## What the task requires
When a line in the data below includes "check", pick it out and copy it.

## Dataset content
+ + +

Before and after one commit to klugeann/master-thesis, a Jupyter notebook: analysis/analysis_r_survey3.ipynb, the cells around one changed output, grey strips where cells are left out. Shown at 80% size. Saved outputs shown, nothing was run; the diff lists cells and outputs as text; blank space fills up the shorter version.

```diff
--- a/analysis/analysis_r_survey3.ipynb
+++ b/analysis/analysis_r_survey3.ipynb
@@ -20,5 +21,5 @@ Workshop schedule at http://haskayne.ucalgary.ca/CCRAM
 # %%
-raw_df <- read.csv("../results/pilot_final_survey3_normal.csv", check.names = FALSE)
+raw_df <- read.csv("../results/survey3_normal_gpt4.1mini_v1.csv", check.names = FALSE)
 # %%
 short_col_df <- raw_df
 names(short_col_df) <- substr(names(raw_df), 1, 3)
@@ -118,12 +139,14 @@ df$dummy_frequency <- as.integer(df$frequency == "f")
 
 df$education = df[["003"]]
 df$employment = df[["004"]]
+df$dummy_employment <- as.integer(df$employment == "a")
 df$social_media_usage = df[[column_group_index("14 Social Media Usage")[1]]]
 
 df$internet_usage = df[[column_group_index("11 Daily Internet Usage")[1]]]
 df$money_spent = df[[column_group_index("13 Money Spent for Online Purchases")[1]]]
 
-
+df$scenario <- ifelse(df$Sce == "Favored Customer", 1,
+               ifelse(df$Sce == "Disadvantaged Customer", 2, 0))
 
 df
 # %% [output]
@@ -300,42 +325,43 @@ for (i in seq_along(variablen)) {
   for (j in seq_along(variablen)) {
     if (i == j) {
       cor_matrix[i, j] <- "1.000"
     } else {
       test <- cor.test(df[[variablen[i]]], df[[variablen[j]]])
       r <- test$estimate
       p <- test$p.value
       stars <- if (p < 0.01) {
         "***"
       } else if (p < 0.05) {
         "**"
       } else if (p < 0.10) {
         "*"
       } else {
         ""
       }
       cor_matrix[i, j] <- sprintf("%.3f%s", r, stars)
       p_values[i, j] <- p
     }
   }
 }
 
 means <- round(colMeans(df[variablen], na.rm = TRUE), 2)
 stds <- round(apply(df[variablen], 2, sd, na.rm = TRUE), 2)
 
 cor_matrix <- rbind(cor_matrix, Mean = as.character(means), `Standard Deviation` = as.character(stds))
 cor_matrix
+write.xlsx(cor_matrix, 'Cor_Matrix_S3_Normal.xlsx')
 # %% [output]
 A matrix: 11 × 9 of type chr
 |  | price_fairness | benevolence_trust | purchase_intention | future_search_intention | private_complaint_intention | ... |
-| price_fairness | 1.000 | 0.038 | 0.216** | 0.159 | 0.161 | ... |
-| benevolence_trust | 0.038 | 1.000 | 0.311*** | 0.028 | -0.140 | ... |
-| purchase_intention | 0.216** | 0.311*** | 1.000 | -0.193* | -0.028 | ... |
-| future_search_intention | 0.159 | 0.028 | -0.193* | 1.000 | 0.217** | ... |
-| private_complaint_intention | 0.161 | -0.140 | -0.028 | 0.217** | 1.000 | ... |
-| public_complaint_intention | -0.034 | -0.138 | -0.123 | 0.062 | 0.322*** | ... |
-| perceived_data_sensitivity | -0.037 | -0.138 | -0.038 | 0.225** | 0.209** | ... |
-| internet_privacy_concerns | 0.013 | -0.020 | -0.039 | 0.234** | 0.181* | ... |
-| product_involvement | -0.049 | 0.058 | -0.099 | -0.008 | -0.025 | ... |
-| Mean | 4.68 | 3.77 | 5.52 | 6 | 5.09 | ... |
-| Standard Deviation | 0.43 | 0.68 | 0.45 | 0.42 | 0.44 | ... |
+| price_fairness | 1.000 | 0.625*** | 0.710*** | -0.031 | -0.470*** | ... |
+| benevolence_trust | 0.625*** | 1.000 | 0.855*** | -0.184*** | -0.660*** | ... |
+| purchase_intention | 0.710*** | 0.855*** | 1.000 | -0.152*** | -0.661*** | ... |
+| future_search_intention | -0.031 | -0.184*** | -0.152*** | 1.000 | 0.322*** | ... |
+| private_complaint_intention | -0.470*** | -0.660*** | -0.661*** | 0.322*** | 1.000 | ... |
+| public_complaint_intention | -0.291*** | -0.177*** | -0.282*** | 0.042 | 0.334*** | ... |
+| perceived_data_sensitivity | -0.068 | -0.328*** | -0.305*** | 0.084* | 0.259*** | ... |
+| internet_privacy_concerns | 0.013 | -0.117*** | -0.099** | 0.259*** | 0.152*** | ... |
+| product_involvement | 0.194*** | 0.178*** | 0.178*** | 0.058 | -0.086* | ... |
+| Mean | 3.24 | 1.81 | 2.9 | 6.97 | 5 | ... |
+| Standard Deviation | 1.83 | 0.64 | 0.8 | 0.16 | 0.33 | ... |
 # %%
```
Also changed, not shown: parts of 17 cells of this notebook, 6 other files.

+ + +

## Your response
-raw_df <- read.csv("../results/pilot_final_survey3_normal.csv", check.names = FALSE)
+raw_df <- read.csv("../results/survey3_normal_gpt4.1mini_v1.csv", check.names = FALSE)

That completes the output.